The final, possibly puzzling, influence on my grid is Dame Barbara Hepworth. She's there for a couple of reasons. Firstly, she represents a style of sculpture that emulates the natural forms found in nature. I love that kind of thing. Like the work of her contemporary Henry Moore, her pieces look like they've been weathered into shape by the wind and rain over millennia. They mirror the organic shapes of the odd buildings and landscapes in Roger Dean's paintings (we've gone full circle!). But they also remind me of my childhood in Cornwall. The cliffs around where I grew up were wondeerful to sketch as they'd all been carved in the wildest shapes.
My father was a keen artist and writer and he introduced me at an early age to both the Newlyn and St Ives schools of painting. I have a particular fondness for Stanhope Forbes and Walter Langley to this day and will always pop into the Newlyn Gallery and Penlee House for a look when I'm visiting the folks. I visit Hepworth's house whenever I can as it holds fond memories for me. I met her once, very briefly, about a year before her tragic death. My dad, who was a policeman in his day job, had found a sculpt that he believed was hers and had gone around to get it identified (see here). I was with him in the car (having been collected from school) when he popped around to her house.
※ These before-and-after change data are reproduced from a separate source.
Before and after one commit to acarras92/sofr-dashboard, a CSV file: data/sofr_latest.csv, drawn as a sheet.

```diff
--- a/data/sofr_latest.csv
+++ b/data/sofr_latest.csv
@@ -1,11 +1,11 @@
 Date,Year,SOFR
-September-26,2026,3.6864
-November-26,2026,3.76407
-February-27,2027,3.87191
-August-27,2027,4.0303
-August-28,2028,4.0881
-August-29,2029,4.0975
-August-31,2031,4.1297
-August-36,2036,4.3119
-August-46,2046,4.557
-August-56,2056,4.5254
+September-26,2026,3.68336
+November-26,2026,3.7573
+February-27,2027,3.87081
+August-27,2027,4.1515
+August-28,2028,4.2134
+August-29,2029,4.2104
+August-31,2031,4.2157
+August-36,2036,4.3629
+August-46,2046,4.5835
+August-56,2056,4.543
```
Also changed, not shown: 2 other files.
I was spellbound as I sat drinking squash in her garden, marveling at the half-finished pieces all around. She was lovely and I get a strange tingle whenever I re-visit the house, now a museum and part of the Tate gallery.
So there you go. My artistic influences. You can see a little bit of all of them in the work I produce, whether it's for a client or for pleasure. It may be the way I draw an eye or use a coloured ink. It may be my choice of brush or the shape of the rocks in the background. te influences are there to see.
If you fancy creating your own Influence Map, there's a Photoshop template on Matt's Deviant Art site here. If you don't have Photoshop, grab a copy of mine and replace the images with your own.

1 comment:

Winifred said...

Mmmm! Think mine would be all Lowry. Matchstick people! That's about my limit. Now sewing, that's a different matter!